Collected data
- - - - - - -

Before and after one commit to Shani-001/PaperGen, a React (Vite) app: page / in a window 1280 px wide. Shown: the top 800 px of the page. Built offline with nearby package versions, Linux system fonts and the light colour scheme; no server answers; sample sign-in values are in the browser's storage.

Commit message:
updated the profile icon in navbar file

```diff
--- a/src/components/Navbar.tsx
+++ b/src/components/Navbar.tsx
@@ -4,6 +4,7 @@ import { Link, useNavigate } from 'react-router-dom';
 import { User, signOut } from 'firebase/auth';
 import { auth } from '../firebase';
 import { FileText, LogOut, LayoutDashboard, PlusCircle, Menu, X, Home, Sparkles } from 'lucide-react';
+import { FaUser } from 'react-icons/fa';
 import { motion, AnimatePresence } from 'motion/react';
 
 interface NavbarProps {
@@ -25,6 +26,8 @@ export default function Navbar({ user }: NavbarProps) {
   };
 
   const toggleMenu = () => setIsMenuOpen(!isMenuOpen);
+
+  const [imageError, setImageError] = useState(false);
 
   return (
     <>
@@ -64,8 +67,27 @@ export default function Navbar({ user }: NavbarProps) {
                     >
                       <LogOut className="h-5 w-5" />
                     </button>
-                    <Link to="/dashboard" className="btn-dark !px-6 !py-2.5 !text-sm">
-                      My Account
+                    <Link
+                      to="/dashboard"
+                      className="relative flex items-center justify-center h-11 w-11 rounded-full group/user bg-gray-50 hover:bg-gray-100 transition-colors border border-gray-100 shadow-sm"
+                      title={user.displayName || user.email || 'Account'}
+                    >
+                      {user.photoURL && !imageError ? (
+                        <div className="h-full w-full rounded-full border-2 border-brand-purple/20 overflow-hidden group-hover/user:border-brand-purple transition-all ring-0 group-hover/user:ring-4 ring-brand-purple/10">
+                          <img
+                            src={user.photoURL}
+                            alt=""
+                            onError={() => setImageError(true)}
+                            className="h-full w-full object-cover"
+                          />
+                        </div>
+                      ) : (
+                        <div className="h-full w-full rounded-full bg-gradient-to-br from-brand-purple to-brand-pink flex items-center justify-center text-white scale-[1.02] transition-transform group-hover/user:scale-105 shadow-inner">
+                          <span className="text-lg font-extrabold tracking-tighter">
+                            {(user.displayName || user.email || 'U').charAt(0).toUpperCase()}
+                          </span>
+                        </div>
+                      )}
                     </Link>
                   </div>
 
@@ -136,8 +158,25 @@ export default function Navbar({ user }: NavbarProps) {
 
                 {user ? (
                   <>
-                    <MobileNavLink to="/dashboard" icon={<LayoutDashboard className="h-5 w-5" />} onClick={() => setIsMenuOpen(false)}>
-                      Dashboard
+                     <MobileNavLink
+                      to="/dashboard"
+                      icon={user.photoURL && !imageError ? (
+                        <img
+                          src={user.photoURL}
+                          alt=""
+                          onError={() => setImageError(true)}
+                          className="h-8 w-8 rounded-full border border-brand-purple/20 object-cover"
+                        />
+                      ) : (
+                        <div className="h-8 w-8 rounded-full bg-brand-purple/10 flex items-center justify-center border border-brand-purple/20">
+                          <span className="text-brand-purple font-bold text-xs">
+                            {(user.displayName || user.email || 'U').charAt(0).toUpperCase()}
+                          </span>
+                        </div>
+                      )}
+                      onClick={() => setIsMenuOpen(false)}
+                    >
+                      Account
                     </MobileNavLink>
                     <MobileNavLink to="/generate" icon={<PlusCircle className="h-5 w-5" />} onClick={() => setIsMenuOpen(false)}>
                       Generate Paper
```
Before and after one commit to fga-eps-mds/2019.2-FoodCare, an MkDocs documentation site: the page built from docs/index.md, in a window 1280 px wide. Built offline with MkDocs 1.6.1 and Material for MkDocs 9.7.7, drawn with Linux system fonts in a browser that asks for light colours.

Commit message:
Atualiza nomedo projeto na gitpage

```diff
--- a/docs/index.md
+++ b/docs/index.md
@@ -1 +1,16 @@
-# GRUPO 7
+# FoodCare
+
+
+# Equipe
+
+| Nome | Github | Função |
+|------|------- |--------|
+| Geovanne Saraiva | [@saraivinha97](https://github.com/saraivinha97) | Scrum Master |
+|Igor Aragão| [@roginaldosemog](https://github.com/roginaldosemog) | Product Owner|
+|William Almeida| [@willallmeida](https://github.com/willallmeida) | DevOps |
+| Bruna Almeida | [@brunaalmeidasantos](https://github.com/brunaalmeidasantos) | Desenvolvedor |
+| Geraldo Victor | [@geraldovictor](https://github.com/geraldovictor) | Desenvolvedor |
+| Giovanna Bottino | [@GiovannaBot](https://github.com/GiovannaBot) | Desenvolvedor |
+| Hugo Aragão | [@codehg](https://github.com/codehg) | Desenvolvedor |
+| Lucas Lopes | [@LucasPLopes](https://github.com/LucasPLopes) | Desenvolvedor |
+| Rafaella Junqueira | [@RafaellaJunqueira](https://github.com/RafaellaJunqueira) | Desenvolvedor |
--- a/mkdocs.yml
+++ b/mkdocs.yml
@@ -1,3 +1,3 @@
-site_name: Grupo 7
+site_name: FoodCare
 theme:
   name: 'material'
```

- - - - - - -

Problem details:
Each line carrying the string "photoURL" should be copied out from the entries.

Completed task:
+                      {user.photoURL && !imageError ? (
+                            src={user.photoURL}
+                      icon={user.photoURL && !imageError ? (
+                          src={user.photoURL}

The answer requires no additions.